After some time of running, reading the map, interpreting instructions and sometimes a swig of water and a biscuit Charissa asks how long we’ve been busy since the start. I look at my watch: “Two and a half hours” Really?!? That long? We thought we were only racing for an hour. Half way through the race we have to shoot at bottles to get extra instructions and we have to sniff at trees. Unfortunately we don’t recognize the decoy. The deadline slowly comes closer. It’s not possible anymore to reach all checkpoints, so we take a shorter route to the end point.


Regularly we meet other people with maps in their hands, crossing the forest running. Are they lost or do they have a better strategy? How high will we score as newcomers? The deadline is set at four o’clock, time penalty when you arrive later. We take our last sprint. Slowly we start to feel the tiredness of our bodies. Twenty-three minutes later our time is stopped. Even the last kilometers to the starting point we continue running not to cool down too much.

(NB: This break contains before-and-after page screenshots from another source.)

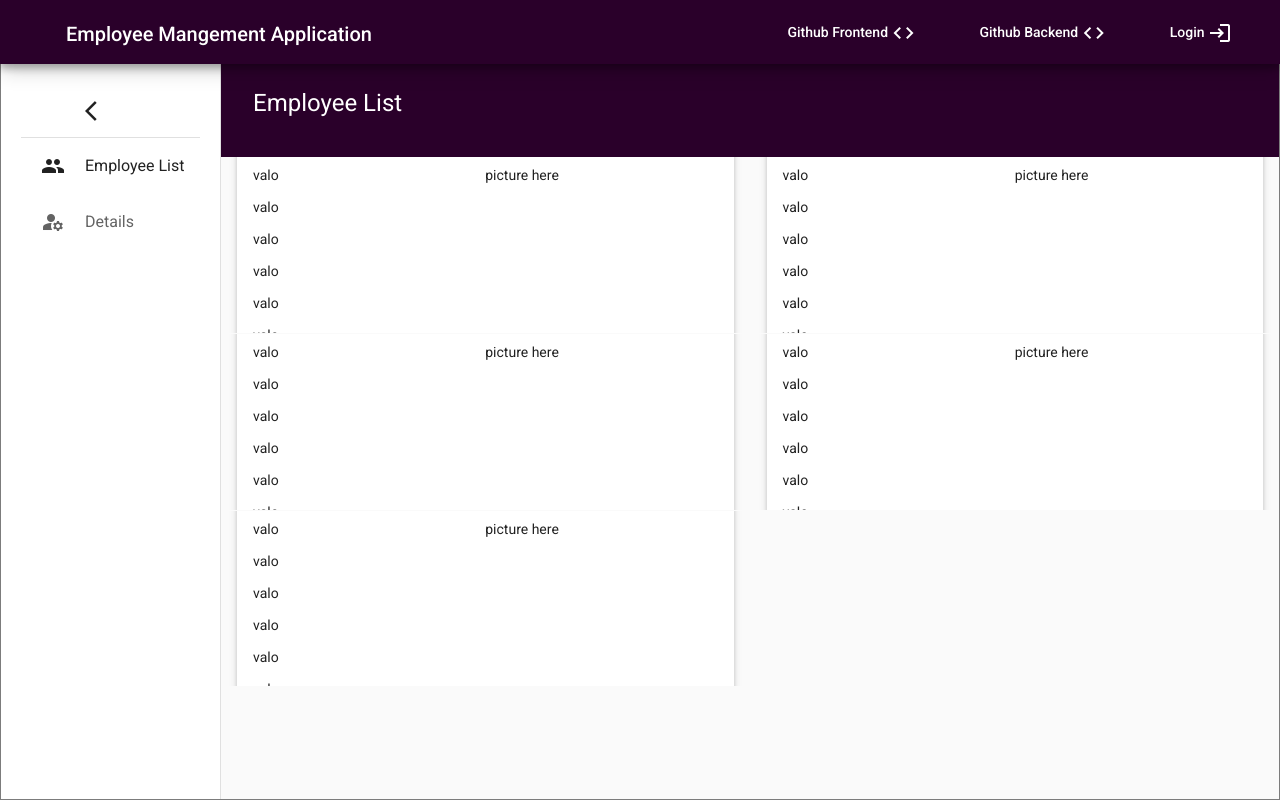
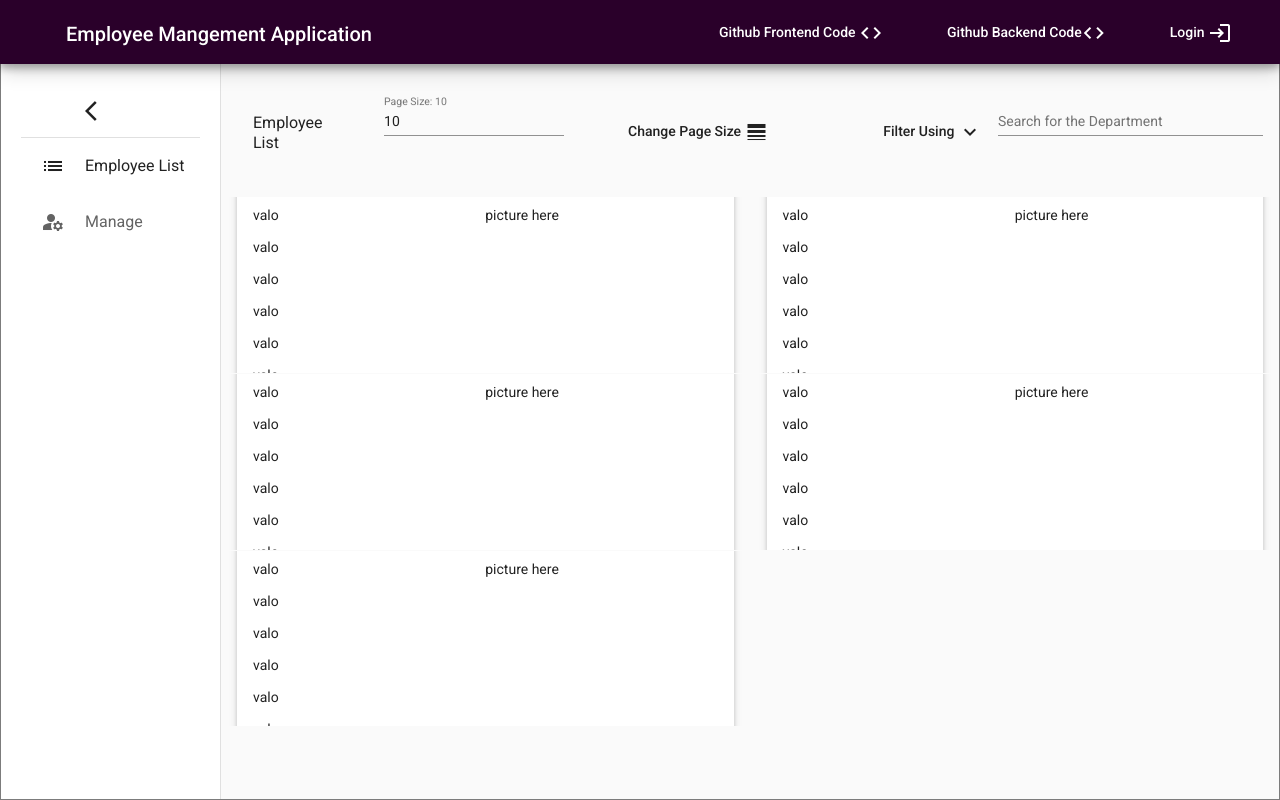
Before and after one commit to RishabhSharma333/rapid-front, an Angular app: page / in a window 1280 px wide. Built offline with nearby package versions, Linux system fonts and the light colour scheme.

Commit message:
done with most parts

```diff
--- a/src/app/employee-list/employee-details/employee-details.component.html
+++ b/src/app/employee-list/employee-details/employee-details.component.html
@@ -1,64 +1,75 @@
 <div class="columns">
-  <form [formGroup]="profileForm" style="text-align: center">
+  <form [formGroup]="profileForm" style="text-align: center;margin: 4rem;">
     <mat-card style="margin: 1rem; width: 50%">
       <mat-card-header>
         <mat-card-title> Edit Profile Information </mat-card-title>
       </mat-card-header>
       <mat-card-content fxLayout="column">
-        <mat-form-field style="margin: 1rem">
+          <div fxLayout="row">
+               <mat-form-field style="margin: 1rem;width: 50%;" >
           <mat-label>First Name</mat-label>
           <input matInput formControlName="first_name" />
-          <mat-icon matSuffix>sentiment_very_satisfied</mat-icon>
-          <mat-hint>some Hint Here</mat-hint>
+          <mat-hint *ngIf="this.profileForm.controls.first_name.touched&&this.profileForm.controls.first_name.status=='INVALID'">Invalid  First name</mat-hint>
+
         </mat-form-field>
 
-        <mat-form-field style="margin: 1rem">
+        <mat-form-field style="margin: 1rem;width: 50%;" >
           <mat-label>Last Name</mat-label>
-          <input matInput formControlName="last_name" />
-          <mat-icon matSuffix>sentiment_very_satisfied</mat-icon>
-          <mat-hint>some Hint Here</mat-hint>
+          <input matInput formControlName="last_name"  />
+          <mat-hint *ngIf="this.profileForm.controls.last_name.touched&&this.profileForm.controls.last_name.status=='INVALID'">Invalid Last Name</mat-hint>
+
+        </mat-form-field>
+          </div>
+
+          <div fxLayout="row">
+            <mat-form-field style="margin: 1rem;width: 50%;" >
+          <mat-label>Email Address</mat-label>
+          <input type="email" matInput formControlName="email_address" />
+          <mat-icon matSuffix *ngIf="this.profileForm.controls.email_address.touched&&this.profileForm.controls.email_address.status=='VALID'">check</mat-icon>
+          <mat-hint *ngIf="this.profileForm.controls.email_address.touched&&this.profileForm.controls.email_address.status=='INVALID'">Invalid Email</mat-hint>
         </mat-form-field>
 
-        <mat-form-field style="margin: 1rem">
-          <mat-label>Email Address</mat-label>
-          <input type="email" matInput formControlName="email_address" />
-          <mat-icon matSuffix>sentiment_very_satisfied</mat-icon>
-          <mat-hint>some Hint Here</mat-hint>
+        <mat-form-field style="margin: 1rem;width: 50%;" >
+          <mat-label>Mobile Number</mat-label>
+          <input type="text" matInput formControlName="contact_number" minlength="10" maxlength="10" />
+          <mat-icon matSuffix *ngIf="this.profileForm.controls.contact_number.touched&&this.profileForm.controls.contact_number.status=='VALID'">check</mat-icon>
+          <mat-hint *ngIf="this.profileForm.controls.contact_number.touched&&this.profileForm.controls.contact_number.status=='INVALID'">Invalid Mobile Number</mat-hint>
+        </mat-form-field>
+          </div>
+
+
+          <div fxLayout="row">
+            <mat-form-field style="margin: 1rem;width: 50%;" >
+
+          <mat-label>Department Name</mat-label>
+          <input type="text" matInput formControlName="department_name" />
+          <mat-hint *ngIf="this.profileForm.controls.department_name.touched&&this.profileForm.controls.department_name.status=='INVALID'">Invalid Department</mat-hint>
         </mat-form-field>
 
-        <mat-form-field style="margin: 1rem">
-          <mat-label>Mobile Number</mat-label>
-          <input type="text" matInput formControlName="contact_number" />
-          <mat-icon matSuffix>sentiment_very_satisfied</mat-icon>
-          <mat-hint>some Hint Here</mat-hint>
-        </mat-form-field>
+        <mat-form-field style="margin: 1rem;width: 50%;" >
 
-        <mat-form-field style="margin: 1rem">
-          <mat-label>Department Name</mat-label>
-          <input type="text" matInput formControlName="department_name" />
-          <mat-icon matSuffix>sentiment_very_satisfied</mat-icon>
-          <mat-hint>some hint here</mat-hint>
-        </mat-form-field>
-
-        <mat-form-field style="margin: 1rem">
           <mat-label>Position </mat-label>
           <input type="text" matInput formControlName="position_name" />
-          <mat-icon matSuffix>sentiment_very_satisfied</mat-icon>
-          <mat-hint>some hint here</mat-hint>
+          <mat-hint *ngIf="this.profileForm.controls.position_name.touched&&this.profileForm.controls.position_name.status=='INVALID'">Invalid position</mat-hint>
         </mat-form-field>
+          </div>
 
-        <mat-form-field style="margin: 1rem">
+
+
+          <div fxLayout="row">
+              <mat-form-field style="margin: 1rem; width: 50%;">
           <mat-label>Salary</mat-label>
-          <input type="text" matInput formControlName="salary" />
-          <mat-icon matSuffix>sentiment_very_satisfied</mat-icon>
-          <mat-hint>some hint here</mat-hint>
+          <input type="number" matInput formControlName="salary" />
+          <mat-hint *ngIf="this.profileForm.controls.salary.touched&&this.profileForm.controls.salary.status=='INVALID'">Invalid Salary</mat-hint>
         </mat-form-field>
+          </div>
+
       </mat-card-content>
-      <button mat-raised-button style="margin: 1rem">Cancel</button>
+      <button mat-raised-button style="margin: 1rem"> Cancel <mat-icon>close</mat-icon></button>
       <button
         mat-raised-button
         style="margin: 1rem"
-        [disabled]="!this.profileForm.valid"
+
         (click)="submitForm()"
       >
         Submit Changes
--- a/src/app/employee-list/employee-details/employee-details.component.ts
+++ b/src/app/employee-list/employee-details/employee-details.component.ts
@@ -44,7 +44,7 @@ export class EmployeeDetailsComponent implements OnInit {
     ],
   });
   submitForm() {
-    console.log(this.profileForm.value);
+    console.log(this.profileForm);
     if (this.profileForm.valid) {
       console.log('form valid');
     }
--- a/src/app/employee-list/employee-list.component.html
+++ b/src/app/employee-list/employee-list.component.html
@@ -3,13 +3,13 @@
   <span class="example-spacer"></span>
   <span>
     <button mat-button style="margin: 1rem">
-      Github Frontend <mat-icon>code</mat-icon>
+      Github Frontend Code <mat-icon>code</mat-icon>
     </button>
   </span>
 
   <span>
     <button mat-button style="margin: 1rem">
-      Github Backend <mat-icon>code</mat-icon>
+      Github Backend Code<mat-icon>code</mat-icon>
     </button>
   </span>
   <span>
@@ -43,7 +43,7 @@
         [ngClass]="{ singleClass: path != 0 }"
         (click)="selectHome()"
       >
-        <mat-icon matListIcon>people</mat-icon>
+        <mat-icon matListIcon>list</mat-icon>
         <a *ngIf="showFiller" matLine>Employee List</a>
       </mat-list-item>
       <mat-list-item
@@ -51,7 +51,7 @@
         (click)="selectDetails()"
       >
         <mat-icon matListIcon> manage_accounts</mat-icon>
-        <a matLine *ngIf="showFiller">Details</a>
+        <a matLine *ngIf="showFiller">Manage</a>
       </mat-list-item>
     </mat-nav-list>
   </mat-drawer>
@@ -60,25 +60,84 @@
     <br />
     <br />
     <br />
+    <br>
 
     <div *ngIf="path == 0">
-      <div style="background-color: rgb(42, 0, 42); width: 100%; height: 6rem;">
+      <div
+        style="width: 100%; height: 6rem"
+        fxLayout="row"
+      >
+        <p style=" font-size: medium; padding: 2rem">
+          Employee List
+        </p>
 
-        <p style="color: white; font-size: x-large; padding: 2rem">
-            Employee List
+        <mat-form-field style="margin: 1rem; ">
+          <mat-label >Page Size: {{ pageSize }}</mat-label>
+          <input
+            matInput
+            type="number"
+            [(ngModel)]="pageSize"
+          />
+        </mat-form-field>
 
-        </p>
+        <button
+          mat-button
+          style="
+            height: 2rem;
+            margin-left: 2rem;
+            margin-top: 2rem;
+          "
+          *ngIf="pageSize != ''"
+        >
+          Change Page Size <mat-icon>line_weight</mat-icon>
+        </button>
+
+
+        <button
+          mat-button
+          [matMenuTriggerFor]="menu"
+          style=" height: 2rem; margin-left: 10%; margin-top: 2rem"
+        >
+          Filter Using <mat-icon>expand_more</mat-icon>
+        </button>
+        <mat-menu #menu="matMenu">
+          <button mat-menu-item (click)="selectSearchValue(1)">
+            Department
+          </button>
+          <button mat-menu-item (click)="selectSearchValue(2)">Position</button>
+        </mat-menu>
+
+        <mat-form-field style="margin: 1rem; width: 30%; ">
+          <mat-label
+            >Search for the
+            {{ searchSelect == 1 ? "Department" : "Position" }}</mat-label
+          >
+          <input matInput [(ngModel)]="searchFilter" />
+        </mat-form-field>
+
+        <button
+          mat-button
+          style="
+
+            height: 2rem;
+            margin-left: 2rem;
+            margin-top: 2rem;
+          "
+          *ngIf="searchFilter != ''"
+        >
+          Search <mat-icon>search</mat-icon>
+        </button>
       </div>
+      <br />
 
-      <mat-grid-list cols="2" rowHeight="3:1" >
+      <mat-grid-list cols="2" rowHeight="3:1">
         <mat-grid-tile *ngFor="let employee of employees">
           <mat-card class="mat-elevation-z3" style="margin: 1rem; width: 100%">
             <mat-card-title>
               <p>{{ employee.first_name }}</p>
             </mat-card-title>
             <mat-card-content fxLayout="row">
-
-              <div style="width: 50%;">
+              <div style="width: 50%">
                 <p>{{ employee.dlast_name }}</p>
                 <p>{{ employee.conta_name }}</p>
                 <p>{{ employee.depar_name }}</p>
@@ -86,9 +145,7 @@
                 <p>{{ employee.salary_nam }}</p>
                 <p>{{ employee.email_name }}</p>
               </div>
-              <div style="width: 50%;">
-                picture here
-              </div>
+              <div style="width: 50%">picture here</div>
             </mat-card-content>
           </mat-card>
         </mat-grid-tile>
--- a/src/app/employee-list/employee-list.component.ts
+++ b/src/app/employee-list/employee-list.component.ts
@@ -10,6 +10,9 @@ export class EmployeeListComponent implements OnInit {
   constructor() { }
   showFiller:boolean=true;
   path:number=0;
+  searchFilter:string='';
+  pageSize:number=10;
+  searchSelect:number=1;
   ngOnInit(): void {
     this.employees=[
       {
@@ -66,6 +69,9 @@ export class EmployeeListComponent implements OnInit {
     this.path=1;
   }
   employees:any;
+  selectSearchValue(num:number){
+   this.searchSelect=num;
+  }
 
 
 }
```
Also changed, not shown: src/app/app.module.ts (+10 -15 lines), src/app/employee-list/employee-list.component.css (line endings or trailing spaces).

Back at the start we changed our wet clothes and eat spaghetti with the other participants. Advice is exchanged, errors recognized. This is the moment the rain and cold are already forgotten and the tall tales start to emerge. The verdict: 13th overall and 4th in the mixed class. Tired, satisfied and enriched with a great experience we drive homewards. Is it already possible to reserve for next time?


Click here to see all photographs.



Of course we’ve reviewed our race and see what we can do better next time. We’ve ran twenty-seven kilometers in six hours and twenty-three minutes. That’s not much less than other teams. Some days after the race we received all results, which can be converted to a few nice graphs. One of the conclusions we can derive is that the teams that have a high score have few errors and are fast. No surprise, just build up the experience.


Another conclusion is that at the start almost everybody finds all checkpoints and makes few mistakes. In the second part a lot less checkpoints are found and more errors are made.

(More graphs can be found at the pictures.)

Bleau without bouldering

New year’s day 2015. The snow has just melted when we’re driving to Fontainebleau. The rain joins us however.

We’ve took our crash pad with us, but it stays in the car. We’re happy to make a nice stroll through Trois-Pignons: circuit des Belvévères. The next day it’s still raining and we go bouldering in the local boulder gym. The rain leaves and fog appears. The sandstone in this area becomes soft when damp. After the rain en fog of the last few days the rock is nowhere near dry. We can’t boulder, so we put up our slackline near l’Éléphant and run the T.G.L.

13 Slacklining near L’Éléphant

10 Slacklining

19 Parcours Larchant T.G.L.

Click here to see all photographs.



IGN Carte de Randonnée, 1 : 25000, 2417OT: Forêts de Fontainebleau et des Trois Pignons